### DATA TO EXAMINE
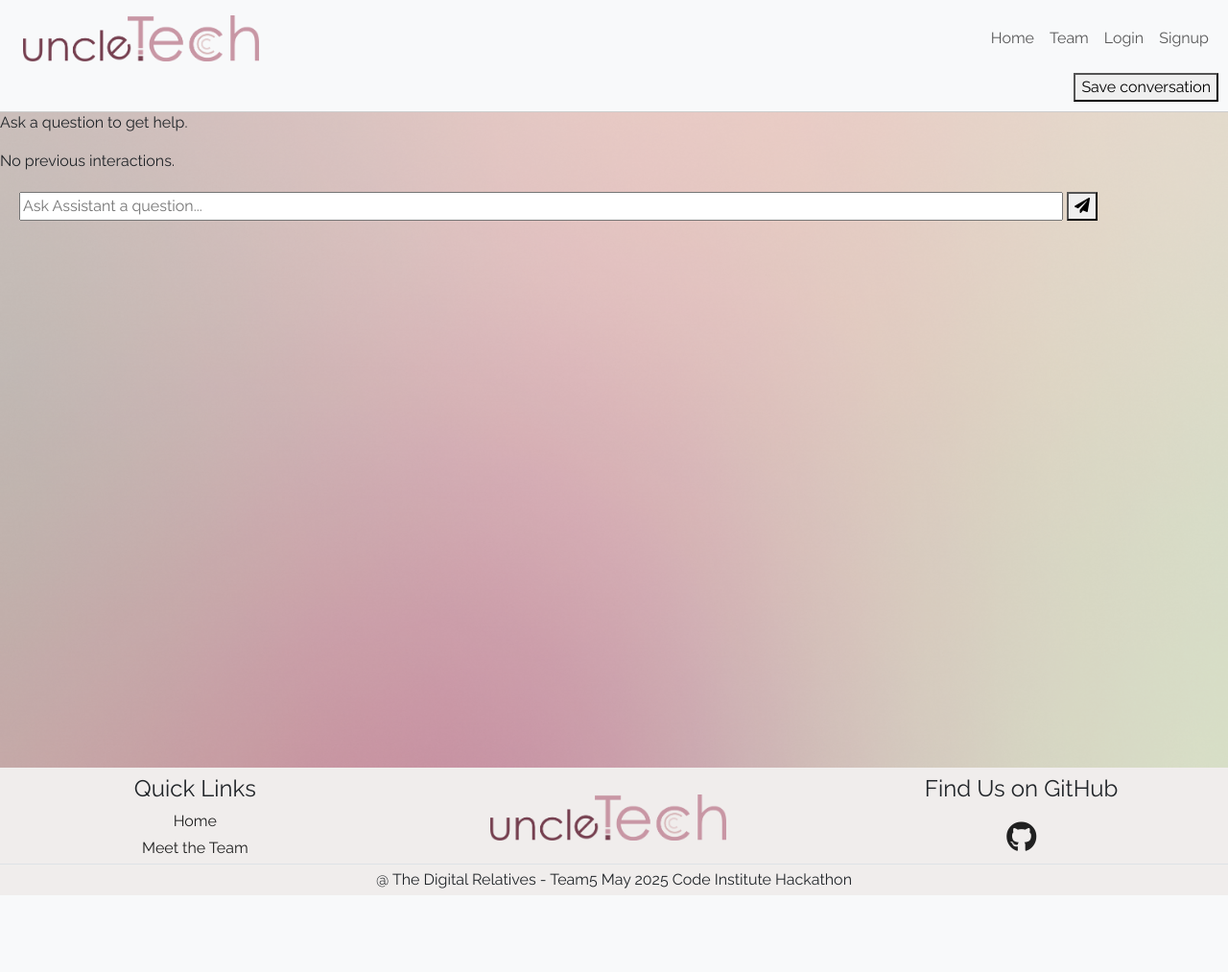
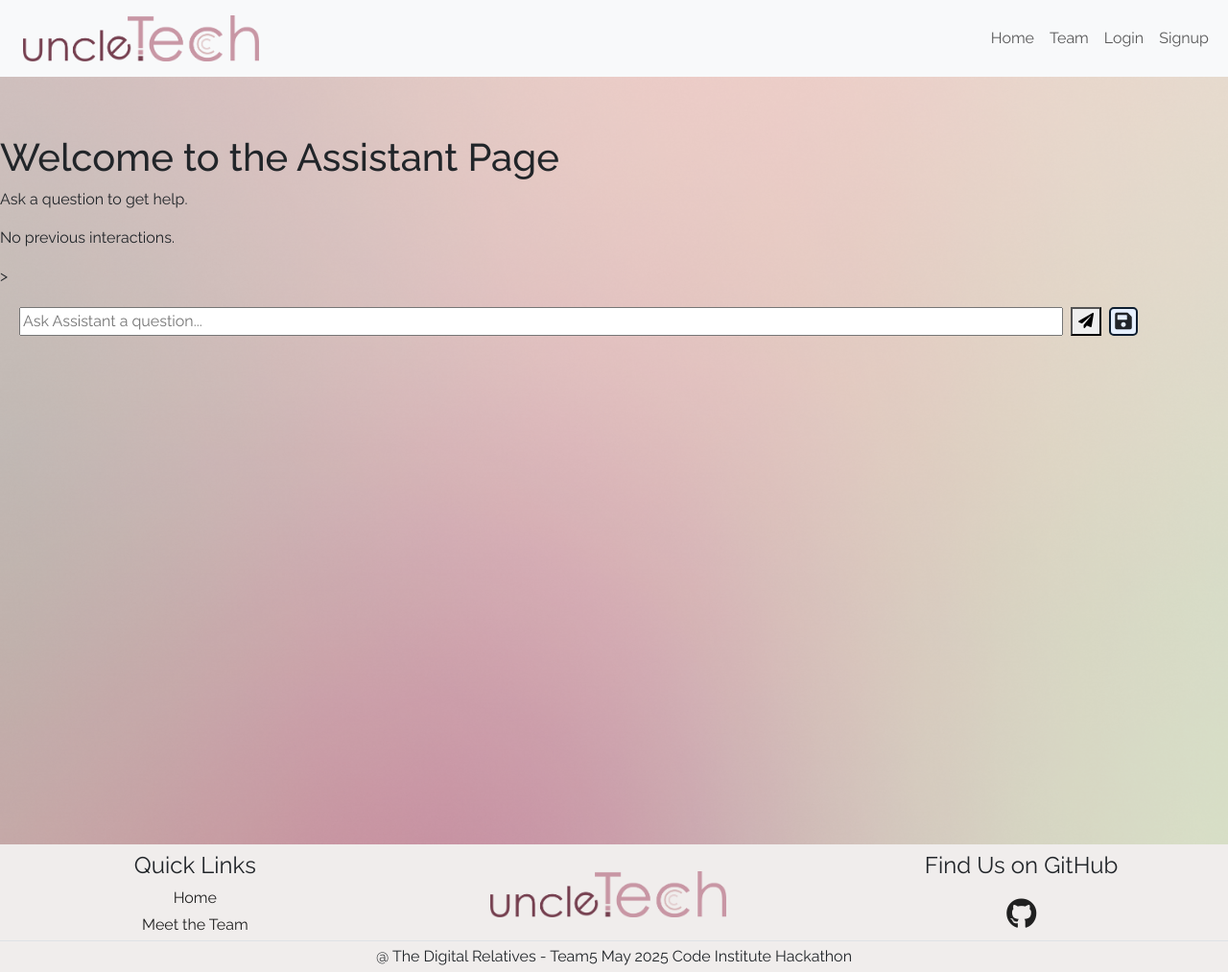
Before and after one commit to Swewi/Hackteam5_may25, a Django app: template assistant/templates/assistant/assistant.html in a window 1280 px wide. Shown: the whole page at 96% size. Before the commit the page ends 933 px from the top, so only its background shows below. Run offline with Django 5.2, Linux system fonts and the light colour scheme; the template is opened without the code that fills it, so the values that code supplies are empty.

Commit message:
Move the 'save conversation button' and give it an icon

```diff
--- a/assistant/templates/assistant/assistant.html
+++ b/assistant/templates/assistant/assistant.html
@@ -90,13 +90,26 @@
         margin-bottom: 20px;
         margin-left: 20px;
         margin-right: 5px;
+        display: flex;
+        align-items: center;
+        gap: 8px;
+    }
+    #save_conversation {
+        display: inline-flex;
+        align-items: center;
+        justify-content: center;
         cursor: pointer;
+        font-size: 20px;
+        background-color: #e6f0ff;
+        height: 30px;
+        width: 30px;
+        border: 2px solid #0c1d2f;
+        border-radius: 5px;
+        margin: 0;
+        /* Remove vertical-align and let flexbox handle alignment */
     }
 </style>
-<div
-    style="position: fixed; top: 66px; left: 0; width: 100%; background-color: #f8f9fa; padding: 10px; border-bottom: 1px solid #ccc; z-index: 1000;">
-    <button id="save_conversation" style="float: right;">Save conversation</button>
-</div>
+
 <h1 style="margin-top: 60px;">Welcome to the Assistant Page</h1>
 <p>Ask a question to get help.</p>
 {% for interaction in history %}
@@ -110,16 +123,19 @@
 {% empty %}
 <p>No previous interactions.</p>
 {% endfor %}
-<!-- <div id="gemini_response"></div> -->
+>
 <div id="user-prompt">
     <input type="text" id="user_input" placeholder="Ask Assistant a question..." style="min-width: 85%;">
     <button id="send_button"><i class="fa fa-paper-plane"></i></button>
+    <span id="save_conversation"><i class="fas fa-save"></i></span>
 </div>
 
 <div id="saveModal" class="modal"
     style="display: none; position: fixed; z-index: 1050; left: 0; top: 0; width: 100%; height: 100%; overflow: auto; background-color: rgba(0,0,0,0.4);">
     <div class="modal-content"
         style="background-color: #fefefe; margin: 15% auto; padding: 20px; border: 1px solid #888; width: 50%;">
+        <span style="font-size: 24px; font-weight: bold;">Save Conversation</span>
+        <br>
         <span id="closeModal"
             style="color: #aaa; float: right; font-size: 28px; font-weight: bold; cursor: pointer;">&times;</span>
         <label for="title">Title:</label>
--- a/templates/base.html
+++ b/templates/base.html
@@ -38,7 +38,7 @@
 </head>
 
 <body>
-    <nav class="navbar navbar-expand-lg navbar-light bg-light" style="position: fixed; top: 0; width: 100%; z-index: 1000;">
+    <nav class="navbar navbar-expand-lg navbar-light bg-light">
         <div class="container-fluid">
             <a class="navbar-brand ms-2 ps-1 py-2" id="logo" href="/"><img src="{% static 'images/logo.png' %}"
                     alt="uncleTech logo" /></a>
```
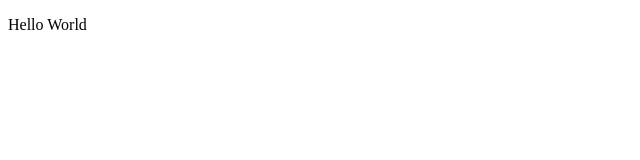
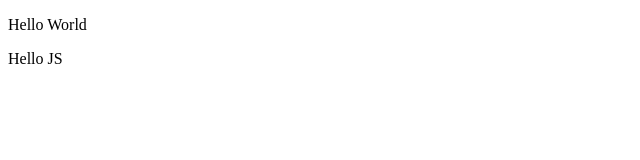
Before and after one commit to VathanakSol/myGithub, a plain HTML site: page index.html in a window 1280 px wide. Shown: the full height of the page, 0-640 px from the left. Drawn offline with Linux system fonts and the light colour scheme.

Commit message:
Update index.html

```diff
--- a/index.html
+++ b/index.html
@@ -7,5 +7,6 @@
   </head>
   <body>
     <p>Hello World</p>
+    <p>Hello JS</p>
   </body>
 </html>
```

### ACTION ITEM
The string "color" marks the lines to copy; report each of them from the data above.

### EXERCISE OUTPUT
+        background-color: #e6f0ff;
-    style="position: fixed; top: 66px; left: 0; width: 100%; background-color: #f8f9fa; padding: 10px; border-bottom: 1px solid #ccc; z-index: 1000;">
     style="display: none; position: fixed; z-index: 1050; left: 0; top: 0; width: 100%; height: 100%; overflow: auto; background-color: rgba(0,0,0,0.4);">
         style="background-color: #fefefe; margin: 15% auto; padding: 20px; border: 1px solid #888; width: 50%;">
             style="color: #aaa; float: right; font-size: 28px; font-weight: bold; cursor: pointer;">&times;</span>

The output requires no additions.